pumpout stations at marinas and boat ramps or have their boats serviced by a
pumpout boat. Marinas can do their part by installing pumpouts for boaters to
use and by operating pumpout boats.
Captain Rick Murphy, the official spokesperson for Pitch In-Pump Out,
is a well-known Florida sportsman and host of Sportman’s Adventures with
Captain Rick Murphy on SunSports. He will be featured on television and
radio ads airing statewide spreading the message to pitch in and pump out.
“We are very excited to begin this campaign with Captain Rick Murphy and
encourage boaters and marinas to be active in protecting Florida’s waterways,”
said DEP Interim Secretary Mimi Drew. “It is important that boaters know how to
properly dispose of sewage, and that marinas know about the grant money
available right now to help them purchase and operate pumpout equipment.”
Marine facilities can take advantage of CVA grants that reimburse 75 percent
of the total costs of approved pumpout projects, leaving the marina responsible
for only 25 percent of the total in matching funds. To offset out of pocket
expense, the program also allows facilities to count in-house labor costs and
pumpout boat trade-in values toward meeting the required match.

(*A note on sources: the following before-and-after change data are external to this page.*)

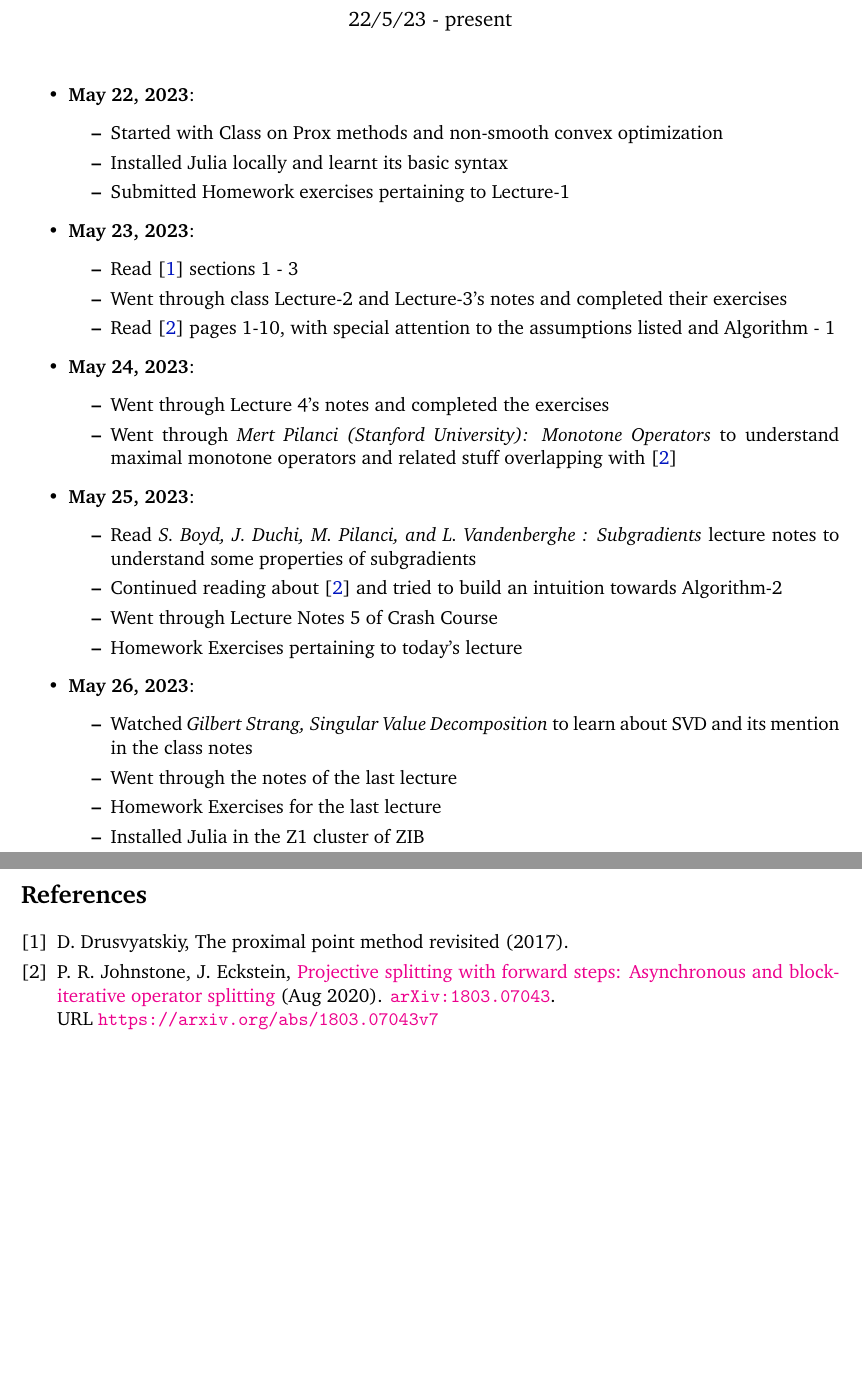
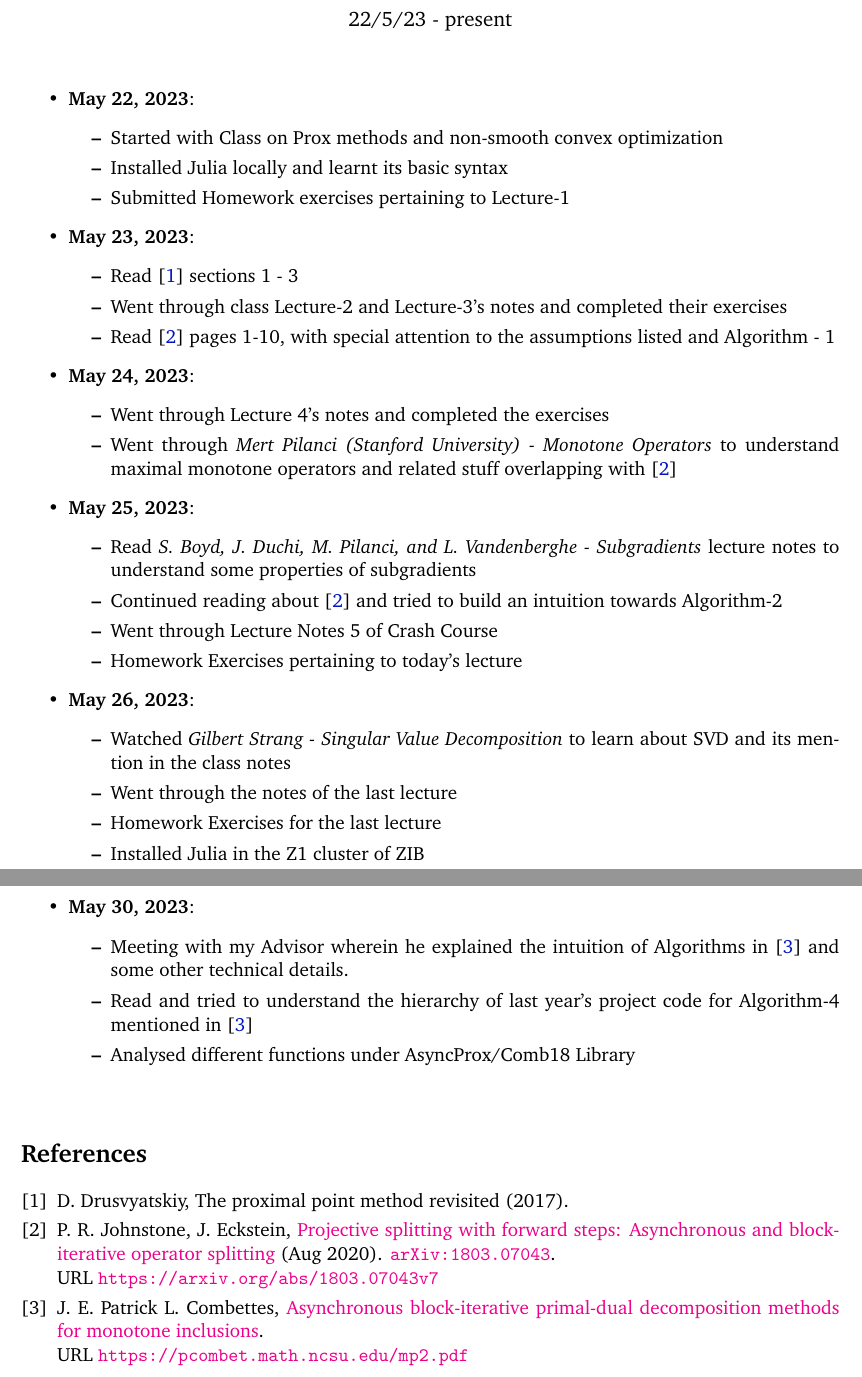
Before and after one commit to zevwoodstock/AsyncProx, a LaTeX document (2023/daily_log_Utkarsh.tex): two parts of pages 1 and 2 of 2, joined at a grey line, cut so that both start at the same text, the shorter picture padded with empty space. Compiled offline with pdfLaTeX.

Commit message:
Update daily_log_Utkarsh.tex

```diff
--- a/2023/daily_log_Utkarsh.tex
+++ b/2023/daily_log_Utkarsh.tex
@@ -230,12 +230,12 @@ height0.6pt}}
 \item {\bf May 24, 2023}:
 \begin{itemize}
 \item Went through Lecture 4's notes and completed the exercises
-\item Went through \textit{Mert Pilanci (Stanford University): Monotone Operators} to understand maximal monotone operators and related stuff overlapping with \cite{Johnstone2020projective}
+\item Went through \textit{Mert Pilanci (Stanford University) - Monotone Operators} to understand maximal monotone operators and related stuff overlapping with \cite{Johnstone2020projective}
 \end{itemize}
 
 \item {\bf May 25, 2023}:
 \begin{itemize}
-\item Read \textit{S. Boyd, J. Duchi, M. Pilanci, and L. Vandenberghe : Subgradients} lecture notes to understand some properties of subgradients
+\item Read \textit{S. Boyd, J. Duchi, M. Pilanci, and L. Vandenberghe - Subgradients} lecture notes to understand some properties of subgradients
 \item Continued reading about \cite{Johnstone2020projective} and tried to build an intuition towards Algorithm-2
 \item Went through Lecture Notes 5 of Crash Course
 \item Homework Exercises pertaining to today's lecture
@@ -243,11 +243,17 @@ height0.6pt}}
 
 \item {\bf May 26, 2023}:
 \begin{itemize}
-\item Watched \textit{Gilbert Strang, Singular Value Decomposition} to learn about SVD and its mention in the class notes
+\item Watched \textit{Gilbert Strang - Singular Value Decomposition} to learn about SVD and its mention in the class notes
 \item Went through the notes of the last lecture
 \item Homework Exercises for the last lecture
 \item Installed Julia in the Z1 cluster of ZIB
+\end{itemize}
 
+\item {\bf May 30, 2023}:
+\begin{itemize}
+\item Meeting with my Advisor wherein he explained the intuition of Algorithms in \cite{PCombetteEckstein} and some other technical details.
+\item Read and tried to understand the hierarchy of last year's project code for Algorithm-4 mentioned in \cite{PCombetteEckstein}
+\item Analysed different functions under AsyncProx/Comb18 Library
 \end{itemize}
 
 \end{itemize}
```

With an average
cost of $12,000 – $75,000, pumpout projects allow sewage to be removed from a
boat and then disposed of through established treatment procedures.
The remodeled Pitch In-Pump Out website,
easy access to all grant application forms and clear, easy-to-follow steps
through the application process as well as an online application for marinas.
The site also provides tips for boaters on proper pumpout techniques and a
listing of pumpout stations in Florida.
With more than 2,000 marinas, Florida has the largest number of marine
facilities in the country. Drawing millions of visitors each year, Florida’s
clear waters, world-class beaches and coral reefs support a $60.8 billion
tourism industry, an $18.9 billion boating industry and a fishing industry that
injects more than $7.5 billion a year into Florida’s communities.
When sewage is sent overboard, it can negatively impact both the environment
and human health. Sewage contains disease-causing microorganisms and can reduce
oxygen levels in water that fish and other aquatic species need to survive. To
date, more than 10.5 million gallons of raw sewage from boats has been prevented
from being discharged into Florida waters because one of the state’s 411 pumpout
facilities were used.
About the Clean Vessel Act Grant Program
The Clean Vessel Act of 1992 was signed into law to reduce pollution from
vessel sewage discharges, prohibiting the discharge of raw sewage into fresh
water or within coastal salt-water limits. The act established a federal grant
program administered by the U.S. Fish and Wildlife Service, which to date has
awarded more than $172 million for states to install thousands of sewage pumpout
facilities. Grants are available for construction and installation of sewage
pumpout facilities at marinas or the purchase of pumpout boats.